*** RECORDS SHOWN ***

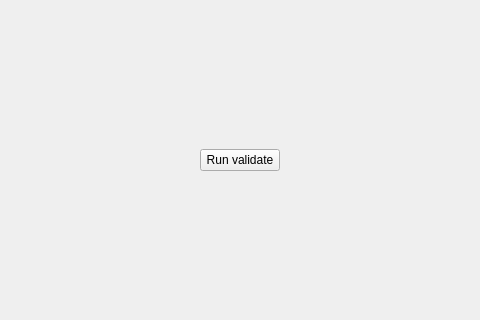
Qt form ui/mw.ui (Clinical-Genomics-Umea/SampleSheetCreator) before a commit; both pictures show x 180 to 660 and y 145 to 465 of the 1319 by 610 pixel window.
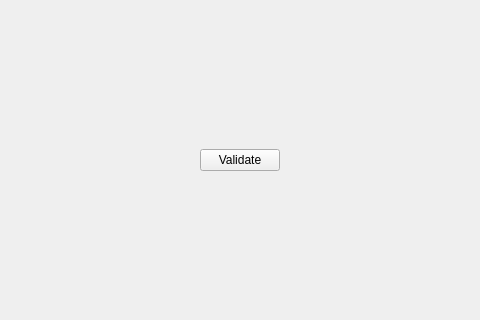
The same form after that commit.

Diff of the .ui file:
```diff
--- a/ui/mw.ui
+++ b/ui/mw.ui
@@ -319,7 +319,7 @@
             <item>
              <widget class="QPushButton" name="runvalidate_pushButton">
               <property name="text">
-               <string>Run validate</string>
+               <string>Validate</string>
               </property>
              </widget>
             </item>
```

***

* [ASSIGNMENT] What lines above mention "widget"? Copy each one.

* [EXERCISE RESPONSE]
              <widget class="QPushButton" name="runvalidate_pushButton">
              </widget>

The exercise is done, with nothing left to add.